Online scam looks to dupe those out of work

This is an archived article and the information in the article may be outdated. Please look at the time stamp on the story to see when it was last updated.
Data pix.

NORMAN, Okla. - Chrissi George was looking for extra income to provide for her teenage girls.

“I was really hoping that would work and it didn't,” she said.

She put her resume on career-builder and got a bite from a fake company pretending to hire her as a wrapping specialist. 

Chrissi's job, or so she thought, was to wrap packages, slap a shipping label on them then reship the merchandise to addresses all over the country.

She said she had no idea the items were actually stolen. 

“I would get probably anywhere from four to six a day,” she said. “When I last looked at my login, I had sent out 25 packages.”

Chrissi's still got some of the stolen goods at her house.

We instructed her to notify police and U.S. Postal Inspectors

“These types of scammers go after the folks who aren't sophisticated, could use some extra money and they wrap their poison apple, if you will, in a wrapping that looks appealing and makes it easy for the people to make money,” said U.S. Postal Inspector Tony Robinson. “That's the catch: if it sounds to good to be true, then it is.”
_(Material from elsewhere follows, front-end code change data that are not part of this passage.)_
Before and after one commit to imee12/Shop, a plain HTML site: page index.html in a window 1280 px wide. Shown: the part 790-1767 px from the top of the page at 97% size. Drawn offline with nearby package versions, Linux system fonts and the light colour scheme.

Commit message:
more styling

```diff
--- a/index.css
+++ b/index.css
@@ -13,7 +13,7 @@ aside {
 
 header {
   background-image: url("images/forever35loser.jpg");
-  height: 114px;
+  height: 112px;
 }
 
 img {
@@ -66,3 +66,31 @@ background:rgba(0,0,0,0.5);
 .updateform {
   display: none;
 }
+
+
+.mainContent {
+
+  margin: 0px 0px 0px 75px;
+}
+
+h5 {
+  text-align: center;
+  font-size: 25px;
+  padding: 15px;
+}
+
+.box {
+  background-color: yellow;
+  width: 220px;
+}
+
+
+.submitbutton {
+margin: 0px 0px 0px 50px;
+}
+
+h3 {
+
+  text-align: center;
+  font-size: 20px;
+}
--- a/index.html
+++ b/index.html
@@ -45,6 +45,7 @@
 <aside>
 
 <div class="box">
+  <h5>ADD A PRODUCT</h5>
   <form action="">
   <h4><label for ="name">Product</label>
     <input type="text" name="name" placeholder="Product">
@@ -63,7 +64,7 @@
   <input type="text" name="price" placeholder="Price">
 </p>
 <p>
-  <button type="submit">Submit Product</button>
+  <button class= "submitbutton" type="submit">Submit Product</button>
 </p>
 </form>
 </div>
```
We know the scammers used phony information to register their website, which is now defunct.

The phone number traces back to a breakfast cafe in Carthage, Tennessee.
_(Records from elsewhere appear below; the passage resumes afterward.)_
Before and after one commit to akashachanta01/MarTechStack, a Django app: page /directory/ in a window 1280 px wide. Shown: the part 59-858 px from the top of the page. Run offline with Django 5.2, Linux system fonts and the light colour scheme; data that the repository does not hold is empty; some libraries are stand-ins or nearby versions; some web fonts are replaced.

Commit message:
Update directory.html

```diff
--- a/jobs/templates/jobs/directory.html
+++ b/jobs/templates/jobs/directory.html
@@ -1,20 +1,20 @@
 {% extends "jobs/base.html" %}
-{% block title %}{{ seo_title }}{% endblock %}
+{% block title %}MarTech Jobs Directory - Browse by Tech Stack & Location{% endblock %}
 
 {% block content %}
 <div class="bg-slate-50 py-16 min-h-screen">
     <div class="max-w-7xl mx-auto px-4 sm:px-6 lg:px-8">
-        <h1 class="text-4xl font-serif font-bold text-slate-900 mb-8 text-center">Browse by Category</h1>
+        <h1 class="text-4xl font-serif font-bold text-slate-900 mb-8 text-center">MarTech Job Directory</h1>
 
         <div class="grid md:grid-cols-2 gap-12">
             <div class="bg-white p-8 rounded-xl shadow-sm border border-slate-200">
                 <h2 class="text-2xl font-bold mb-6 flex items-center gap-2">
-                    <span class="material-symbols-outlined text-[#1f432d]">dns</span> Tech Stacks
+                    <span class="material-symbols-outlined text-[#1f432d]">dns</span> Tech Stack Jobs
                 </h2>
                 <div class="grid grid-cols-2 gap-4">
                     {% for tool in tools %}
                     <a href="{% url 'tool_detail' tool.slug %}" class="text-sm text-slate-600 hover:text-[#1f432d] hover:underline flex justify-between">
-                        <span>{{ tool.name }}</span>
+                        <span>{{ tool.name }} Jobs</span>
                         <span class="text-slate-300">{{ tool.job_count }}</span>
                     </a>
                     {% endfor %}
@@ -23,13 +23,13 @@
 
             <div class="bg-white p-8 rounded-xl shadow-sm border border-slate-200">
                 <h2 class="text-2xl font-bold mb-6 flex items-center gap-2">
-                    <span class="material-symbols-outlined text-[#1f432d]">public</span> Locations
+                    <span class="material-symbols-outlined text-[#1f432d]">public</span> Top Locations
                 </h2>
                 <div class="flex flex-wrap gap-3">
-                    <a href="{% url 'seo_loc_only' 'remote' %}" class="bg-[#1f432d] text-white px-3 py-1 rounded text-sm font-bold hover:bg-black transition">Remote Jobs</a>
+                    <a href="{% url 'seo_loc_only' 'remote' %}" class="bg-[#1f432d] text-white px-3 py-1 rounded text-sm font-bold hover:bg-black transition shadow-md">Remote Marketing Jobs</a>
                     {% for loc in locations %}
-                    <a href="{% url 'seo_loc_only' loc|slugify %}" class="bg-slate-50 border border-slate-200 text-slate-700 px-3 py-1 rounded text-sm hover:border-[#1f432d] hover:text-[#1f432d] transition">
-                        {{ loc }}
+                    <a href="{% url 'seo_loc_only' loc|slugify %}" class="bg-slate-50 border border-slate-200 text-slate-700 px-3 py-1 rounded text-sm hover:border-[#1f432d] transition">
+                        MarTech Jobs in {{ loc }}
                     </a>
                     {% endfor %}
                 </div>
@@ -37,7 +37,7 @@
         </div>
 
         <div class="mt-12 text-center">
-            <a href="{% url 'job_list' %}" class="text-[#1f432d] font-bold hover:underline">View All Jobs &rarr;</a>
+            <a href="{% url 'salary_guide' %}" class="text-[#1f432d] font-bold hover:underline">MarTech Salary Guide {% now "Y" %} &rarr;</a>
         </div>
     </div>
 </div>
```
Postal inspectors said the work-from-home site is a cover and could even be helping fund criminal networks. 

“There is nothing out there that I am aware of that is a legitimate reshipper as in ‘Hey, we'll send you packages for you to ship to somebody else,’” Robinson said.

Chrissi gave the scammers a copy of her driver's license.
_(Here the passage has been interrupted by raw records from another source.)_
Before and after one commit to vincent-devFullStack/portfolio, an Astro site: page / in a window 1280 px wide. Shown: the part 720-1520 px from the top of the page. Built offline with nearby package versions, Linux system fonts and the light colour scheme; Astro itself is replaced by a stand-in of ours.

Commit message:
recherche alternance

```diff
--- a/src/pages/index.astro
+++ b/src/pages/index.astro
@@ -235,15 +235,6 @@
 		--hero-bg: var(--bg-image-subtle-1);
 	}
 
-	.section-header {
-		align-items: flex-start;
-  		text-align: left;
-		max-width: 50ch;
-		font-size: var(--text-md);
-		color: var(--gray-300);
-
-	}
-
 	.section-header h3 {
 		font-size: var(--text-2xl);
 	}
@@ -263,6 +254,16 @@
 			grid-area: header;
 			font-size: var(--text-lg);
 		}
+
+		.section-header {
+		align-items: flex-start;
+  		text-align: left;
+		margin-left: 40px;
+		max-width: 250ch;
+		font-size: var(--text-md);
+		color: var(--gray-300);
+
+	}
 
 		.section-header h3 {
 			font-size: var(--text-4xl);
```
It looks like someone was able to use her information to open up a fraudulent cell phone account.

“It had my address but had one of the lady's names I sent a package to,” Chrissi said. “I didn't even look at it. I was just opening mail, and I realized that wasn't me.”

The In Your Corner bottom line:  

  • It's likely the scammers are using a new name with a new website and phone numbers.
  • They want to use you help them smuggle their stolen goods. 
  • Beware of any job opportunities that advertise reshipping items.
Notice: you are using an outdated browser. Microsoft does not recommend using IE as your default browser. Some features on this website, like video and images, might not work properly. For the best experience, please upgrade your browser.